Tax treatment of net operating losses in Pennsylvania
The Nextel case stems from Pennsylvania’s limitation of the use of NOL by corporations. Pennsylvania’s Tax Code allows corporate taxpayers to deduct losses from one year from their state corporate net taxable income over subsequent years.
As one of several states that limits the amount of NOL that businesses are allowed to carry over, Pennsylvania caps NOL at the greater of either $5 million or 30 percent of taxable income. Other examples of state NOL treatment include New Hampshire’s $10 million cap, Utah’s $1 million cap, West Virginia’s $300,000 cap, Idaho’s $100,000 cap and Delaware’s $30,000.

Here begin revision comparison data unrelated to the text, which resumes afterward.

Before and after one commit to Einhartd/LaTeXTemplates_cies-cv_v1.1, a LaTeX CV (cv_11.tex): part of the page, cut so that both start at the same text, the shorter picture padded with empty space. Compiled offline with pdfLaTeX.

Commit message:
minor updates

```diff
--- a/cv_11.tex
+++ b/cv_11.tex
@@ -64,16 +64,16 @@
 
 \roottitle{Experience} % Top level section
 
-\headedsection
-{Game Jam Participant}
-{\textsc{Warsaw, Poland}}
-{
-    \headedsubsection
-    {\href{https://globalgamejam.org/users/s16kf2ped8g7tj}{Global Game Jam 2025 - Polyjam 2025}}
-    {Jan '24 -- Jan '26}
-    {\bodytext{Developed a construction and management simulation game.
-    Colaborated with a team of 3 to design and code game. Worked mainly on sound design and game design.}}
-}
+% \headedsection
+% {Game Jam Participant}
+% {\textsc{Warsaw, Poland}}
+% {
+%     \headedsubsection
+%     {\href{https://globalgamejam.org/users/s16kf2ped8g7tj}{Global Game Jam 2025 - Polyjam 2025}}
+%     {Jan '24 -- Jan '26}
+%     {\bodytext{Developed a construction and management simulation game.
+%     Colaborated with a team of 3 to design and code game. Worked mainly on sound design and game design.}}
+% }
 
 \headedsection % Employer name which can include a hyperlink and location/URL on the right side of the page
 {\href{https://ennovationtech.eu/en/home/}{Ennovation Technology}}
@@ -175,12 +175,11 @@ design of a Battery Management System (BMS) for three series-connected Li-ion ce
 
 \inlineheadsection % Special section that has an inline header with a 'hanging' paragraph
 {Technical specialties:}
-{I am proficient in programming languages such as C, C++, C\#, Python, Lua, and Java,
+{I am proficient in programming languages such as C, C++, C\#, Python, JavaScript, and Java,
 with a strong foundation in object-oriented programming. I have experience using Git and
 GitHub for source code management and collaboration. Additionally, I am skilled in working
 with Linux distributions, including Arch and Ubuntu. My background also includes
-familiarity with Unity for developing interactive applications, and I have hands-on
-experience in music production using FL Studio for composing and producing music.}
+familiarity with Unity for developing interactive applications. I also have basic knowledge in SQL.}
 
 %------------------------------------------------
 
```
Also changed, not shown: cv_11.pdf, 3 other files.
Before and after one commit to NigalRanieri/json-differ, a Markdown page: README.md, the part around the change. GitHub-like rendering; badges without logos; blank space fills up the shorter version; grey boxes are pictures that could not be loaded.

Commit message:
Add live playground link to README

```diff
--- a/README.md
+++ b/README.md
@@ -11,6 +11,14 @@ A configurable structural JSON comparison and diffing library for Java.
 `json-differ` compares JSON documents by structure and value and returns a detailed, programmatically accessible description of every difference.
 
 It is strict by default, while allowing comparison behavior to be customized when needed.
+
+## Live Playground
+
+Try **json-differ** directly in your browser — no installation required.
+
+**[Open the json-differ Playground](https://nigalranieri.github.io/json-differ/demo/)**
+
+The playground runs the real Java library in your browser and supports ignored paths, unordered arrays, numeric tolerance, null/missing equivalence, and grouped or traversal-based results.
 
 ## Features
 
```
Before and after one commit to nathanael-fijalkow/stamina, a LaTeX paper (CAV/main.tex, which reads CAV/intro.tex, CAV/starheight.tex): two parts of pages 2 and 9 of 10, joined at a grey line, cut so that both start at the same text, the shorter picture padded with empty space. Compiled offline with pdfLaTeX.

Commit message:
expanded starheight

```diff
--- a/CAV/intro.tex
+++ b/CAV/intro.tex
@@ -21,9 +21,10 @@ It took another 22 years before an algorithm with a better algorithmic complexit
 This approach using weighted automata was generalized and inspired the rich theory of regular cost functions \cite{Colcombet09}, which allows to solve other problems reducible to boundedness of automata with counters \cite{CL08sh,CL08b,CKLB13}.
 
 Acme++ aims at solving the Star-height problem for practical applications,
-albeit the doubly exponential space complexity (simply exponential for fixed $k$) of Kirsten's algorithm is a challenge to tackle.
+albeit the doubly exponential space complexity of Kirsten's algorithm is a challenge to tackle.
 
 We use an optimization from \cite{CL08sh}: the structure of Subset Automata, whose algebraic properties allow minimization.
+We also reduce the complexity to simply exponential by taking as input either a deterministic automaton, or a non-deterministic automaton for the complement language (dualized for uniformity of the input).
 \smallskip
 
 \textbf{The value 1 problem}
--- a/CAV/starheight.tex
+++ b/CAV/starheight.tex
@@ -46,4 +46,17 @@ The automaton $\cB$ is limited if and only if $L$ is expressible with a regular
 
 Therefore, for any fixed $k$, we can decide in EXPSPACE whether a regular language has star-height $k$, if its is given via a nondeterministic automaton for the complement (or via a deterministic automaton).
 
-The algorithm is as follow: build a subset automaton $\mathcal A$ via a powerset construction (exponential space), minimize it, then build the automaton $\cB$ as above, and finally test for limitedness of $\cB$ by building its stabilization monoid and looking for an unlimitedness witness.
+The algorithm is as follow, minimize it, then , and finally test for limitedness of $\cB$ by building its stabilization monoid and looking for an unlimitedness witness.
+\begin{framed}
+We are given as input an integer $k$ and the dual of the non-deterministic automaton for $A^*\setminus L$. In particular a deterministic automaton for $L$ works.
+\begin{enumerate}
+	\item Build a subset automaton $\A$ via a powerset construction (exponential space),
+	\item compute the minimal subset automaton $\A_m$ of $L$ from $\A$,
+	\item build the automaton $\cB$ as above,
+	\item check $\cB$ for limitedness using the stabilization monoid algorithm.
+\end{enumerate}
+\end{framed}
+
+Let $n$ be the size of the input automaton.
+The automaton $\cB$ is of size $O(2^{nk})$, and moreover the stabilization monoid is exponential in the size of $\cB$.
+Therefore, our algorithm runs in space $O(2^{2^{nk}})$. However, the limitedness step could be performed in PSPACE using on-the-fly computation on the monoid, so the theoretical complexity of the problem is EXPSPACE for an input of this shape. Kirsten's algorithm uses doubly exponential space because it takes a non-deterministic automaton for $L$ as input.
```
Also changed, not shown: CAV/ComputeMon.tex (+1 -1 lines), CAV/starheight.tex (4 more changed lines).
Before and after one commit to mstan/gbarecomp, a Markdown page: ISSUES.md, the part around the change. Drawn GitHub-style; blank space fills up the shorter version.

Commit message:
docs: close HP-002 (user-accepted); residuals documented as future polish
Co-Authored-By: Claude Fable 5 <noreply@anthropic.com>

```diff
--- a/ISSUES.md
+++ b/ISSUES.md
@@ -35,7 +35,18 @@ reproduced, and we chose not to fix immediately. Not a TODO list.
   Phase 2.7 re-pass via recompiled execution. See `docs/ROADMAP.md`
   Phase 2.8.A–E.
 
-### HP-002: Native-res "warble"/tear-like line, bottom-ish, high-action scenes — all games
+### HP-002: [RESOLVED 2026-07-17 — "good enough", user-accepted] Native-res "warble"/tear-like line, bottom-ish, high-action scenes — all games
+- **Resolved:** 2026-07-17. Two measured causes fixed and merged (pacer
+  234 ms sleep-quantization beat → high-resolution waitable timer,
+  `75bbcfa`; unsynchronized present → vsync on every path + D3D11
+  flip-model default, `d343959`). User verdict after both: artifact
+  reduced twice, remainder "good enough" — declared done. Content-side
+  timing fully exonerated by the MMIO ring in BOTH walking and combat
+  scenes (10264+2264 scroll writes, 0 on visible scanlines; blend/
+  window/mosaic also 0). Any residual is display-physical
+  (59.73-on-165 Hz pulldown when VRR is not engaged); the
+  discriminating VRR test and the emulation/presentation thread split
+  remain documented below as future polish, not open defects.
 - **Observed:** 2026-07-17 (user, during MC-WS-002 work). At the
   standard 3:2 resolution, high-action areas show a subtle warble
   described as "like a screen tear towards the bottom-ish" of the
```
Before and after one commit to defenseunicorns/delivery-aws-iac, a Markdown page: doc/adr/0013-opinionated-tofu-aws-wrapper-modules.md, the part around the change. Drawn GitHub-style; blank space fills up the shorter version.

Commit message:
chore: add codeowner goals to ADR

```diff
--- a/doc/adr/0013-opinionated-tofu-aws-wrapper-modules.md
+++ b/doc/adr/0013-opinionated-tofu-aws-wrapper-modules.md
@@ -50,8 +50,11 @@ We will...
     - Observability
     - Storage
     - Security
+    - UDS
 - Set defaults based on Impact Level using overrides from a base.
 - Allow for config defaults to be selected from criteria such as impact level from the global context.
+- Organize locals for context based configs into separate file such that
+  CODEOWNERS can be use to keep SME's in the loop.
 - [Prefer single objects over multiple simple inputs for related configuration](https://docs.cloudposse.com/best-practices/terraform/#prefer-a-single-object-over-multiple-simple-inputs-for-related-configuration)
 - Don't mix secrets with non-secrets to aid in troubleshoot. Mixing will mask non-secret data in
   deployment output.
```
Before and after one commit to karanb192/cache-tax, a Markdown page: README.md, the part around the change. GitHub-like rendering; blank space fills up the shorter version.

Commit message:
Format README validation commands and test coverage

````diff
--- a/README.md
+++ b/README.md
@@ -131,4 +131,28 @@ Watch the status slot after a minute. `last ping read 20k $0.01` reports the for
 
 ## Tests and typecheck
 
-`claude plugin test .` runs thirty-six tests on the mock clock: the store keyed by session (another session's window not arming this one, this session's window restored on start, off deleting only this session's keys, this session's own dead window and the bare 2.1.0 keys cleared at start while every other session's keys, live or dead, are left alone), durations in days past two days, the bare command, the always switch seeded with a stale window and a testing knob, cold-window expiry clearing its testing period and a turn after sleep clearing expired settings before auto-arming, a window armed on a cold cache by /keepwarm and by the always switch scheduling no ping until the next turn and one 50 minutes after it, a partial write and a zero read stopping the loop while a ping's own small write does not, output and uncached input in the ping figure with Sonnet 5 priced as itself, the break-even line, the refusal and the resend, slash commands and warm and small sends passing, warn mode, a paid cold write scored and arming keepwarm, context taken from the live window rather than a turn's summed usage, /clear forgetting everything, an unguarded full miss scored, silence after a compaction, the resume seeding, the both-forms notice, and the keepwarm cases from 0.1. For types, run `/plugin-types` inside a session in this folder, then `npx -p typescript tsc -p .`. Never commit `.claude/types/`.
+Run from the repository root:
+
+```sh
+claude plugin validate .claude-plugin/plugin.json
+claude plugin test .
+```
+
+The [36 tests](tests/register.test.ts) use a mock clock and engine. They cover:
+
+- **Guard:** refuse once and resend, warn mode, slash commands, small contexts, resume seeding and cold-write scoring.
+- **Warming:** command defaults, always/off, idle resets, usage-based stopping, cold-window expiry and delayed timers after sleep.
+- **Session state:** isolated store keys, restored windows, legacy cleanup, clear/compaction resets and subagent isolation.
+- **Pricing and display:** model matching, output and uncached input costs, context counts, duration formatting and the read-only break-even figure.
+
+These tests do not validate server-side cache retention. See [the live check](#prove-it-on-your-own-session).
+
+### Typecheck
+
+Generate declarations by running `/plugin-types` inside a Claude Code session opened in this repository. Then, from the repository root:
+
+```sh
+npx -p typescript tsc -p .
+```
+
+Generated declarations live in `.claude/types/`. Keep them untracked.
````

Ruling’s impact and potential legislative fix
Although all nine of the Supreme Court Justices agreed that the limitation or cap on NOL deductions violated the uniformity clause of the Pennsylvania Constitution, the court’s proposed remedy is the cessation of the flat dollar amount cap and the continuation of the percentage cap (which stands at 30 percent since the last update in 2015).
Ultimately, any change to the state tax code must move through the standard legislative process. With 2017-18 Fiscal Year budget negotiations still underway in the Capitol, this could be an opportune time to address the NOL issue and provide some clarity and consistency for business taxpayers.
Around the same time of the Supreme Court Nextel ruling, Pennsylvania’s House of Representatives passed HB 542, its latest version of a revenue plan for the 2017-18 state budget. The bill would remove the NOL cap on dollar amount and would increase the percentage cap to 35 percent for taxable years after December 31, 2017, rising to 40 percent one year later.
HB 542 does not, however, bar the Pennsylvania Department of Revenue (PA DOR) from issuing assessments for open years on C corporations, which benefit from the dollar cap and represent the vast majority of business entities that took advantage of the NOL deduction.
Implications of NOL ruling remain unclear
In the absence of explicit legislative or judicial prohibition on the practice and given its recent uptick in enforcement programs, concerns remain that DOR will revisit C corporations that deducted NOL under the dollar cap amount and begin to assess tax for open years using the percentage of income limitation. This type of action could result in a reduction of the NOL and an increase in the corporate net income tax for any taxpayers who availed themselves of the dollar cap.
The full impact of the Supreme Court’s ruling and the fate of HB 542 at this time is unknown, but RKL’s state and local tax team is closely monitoring this situation as it develops. Readers who have questions or wish to discuss the potential ramifications of the Nextel ruling should contact me at 717.525.7447 or email@example.com.